You are here
Applewood (Charles Stewart Mott and Ruth Rawlings Mott Estate)
The Charles Stewart Mott House is one of the few auto leaders' houses in Flint that survived the construction of I-475, the development of the Flint Cultural Center along E. Kearsley Street between Avon and Walnut streets, and the urban renewal of the East Street residential area. Located on thirty-four acres east of the blocks where the other homes once stood and adjacent to the Cultural Center of Flint, Applewood is a two-and-a-half-story, light brown brick, slate-roofed Tudor Revival country house. A reflecting pool, formal gardens, and a greenhouse; a garage, caretaker's cottage, and a gatehouse; and several low, brick farm buildings complement the house. The twenty-one-room main house reflects the relatively modest, yet comfortable lifestyle of Mott and his family. Mott's brother-in-law, Herbert E. Davis of Davis, McGrath and Kiesling of New York City, designed the house.
Charles Stewart Mott (1875–1973) directed General Motors for sixty years and engaged in local governmental, military, and philanthropic activities. Today the Ruth Mott Foundation operates the estate to demonstrate and support the foundation's mission “to advocate, stimulate and support community vitality.”

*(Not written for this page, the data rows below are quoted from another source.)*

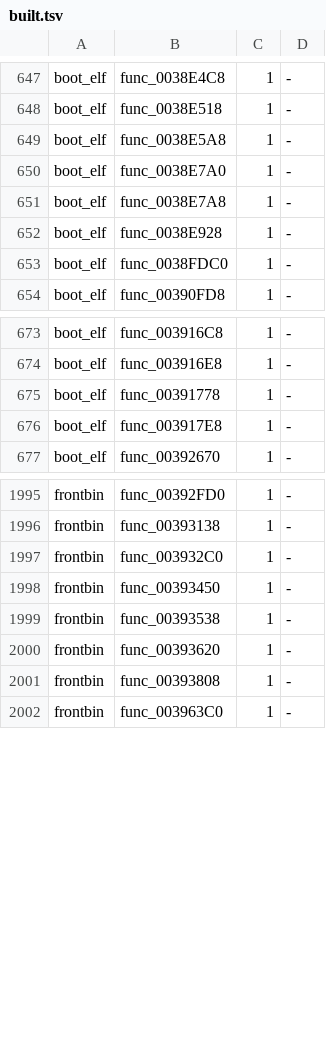
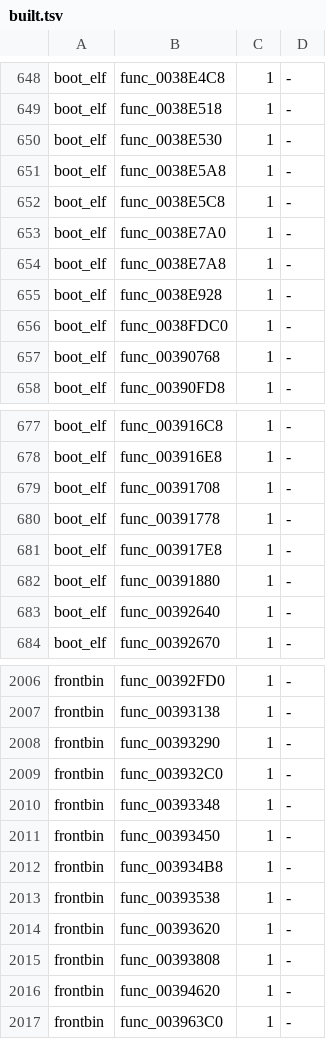
Before and after one commit to bigbeno37/rac3-decomp, a TSV file: config/us/built.tsv, drawn as a sheet; only a part is shown, gaps mark what is left out; the diff covers the shown part only.

Commit message:
chore(progress): regenerate the reports and the NTSC-U carry after 20 matches
sh tools/carry_us.sh: passed (tools/version_map.py --check included)
python3 tools/build.py --target all: MATCH frontbin.bin, MATCH boot_elf.bin, MATCH i5bootn.bin
python3 tests/check_repository.py: repository checks passed
python3 -m unittest discover -s tests: 207 tests OK
python3 tools/progress.py --check: passed
python3 tools/split_text.py --refresh --check --target all: passed
python3 tools/pr_check.py --target all: passed

```diff
--- a/config/us/built.tsv
+++ b/config/us/built.tsv
@@ -648,3 +649,5 @@ boot_elf	func_0038E4C8	1	-
 boot_elf	func_0038E518	1	-
+boot_elf	func_0038E530	1	-
 boot_elf	func_0038E5A8	1	-
+boot_elf	func_0038E5C8	1	-
 boot_elf	func_0038E7A0	1	-
@@ -653,2 +656,3 @@ boot_elf	func_0038E928	1	-
 boot_elf	func_0038FDC0	1	-
+boot_elf	func_00390768	1	-
 boot_elf	func_00390FD8	1	-
@@ -674,4 +678,7 @@ boot_elf	func_003916C8	1	-
 boot_elf	func_003916E8	1	-
+boot_elf	func_00391708	1	-
 boot_elf	func_00391778	1	-
 boot_elf	func_003917E8	1	-
+boot_elf	func_00391880	1	-
+boot_elf	func_00392640	1	-
 boot_elf	func_00392670	1	-
@@ -1996,4 +2007,7 @@ frontbin	func_00392FD0	1	-
 frontbin	func_00393138	1	-
+frontbin	func_00393290	1	-
 frontbin	func_003932C0	1	-
+frontbin	func_00393348	1	-
 frontbin	func_00393450	1	-
+frontbin	func_003934B8	1	-
 frontbin	func_00393538	1	-
@@ -2001,2 +2015,3 @@ frontbin	func_00393620	1	-
 frontbin	func_00393808	1	-
+frontbin	func_00394620	1	-
 frontbin	func_003963C0	1	-
```
Also changed, not shown: 7 added rows elsewhere in this file, 4 other files.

If SAH Archipedia has been useful to you, please consider supporting it.
SAH Archipedia tells the story of the United States through its buildings, landscapes, and cities. This freely available resource empowers the public with authoritative knowledge that deepens their understanding and appreciation of the built environment. But the Society of Architectural Historians, which created SAH Archipedia with University of Virginia Press, needs your support to maintain the high-caliber research, writing, photography, cartography, editing, design, and programming that make SAH Archipedia a trusted online resource available to all who value the history of place, heritage tourism, and learning.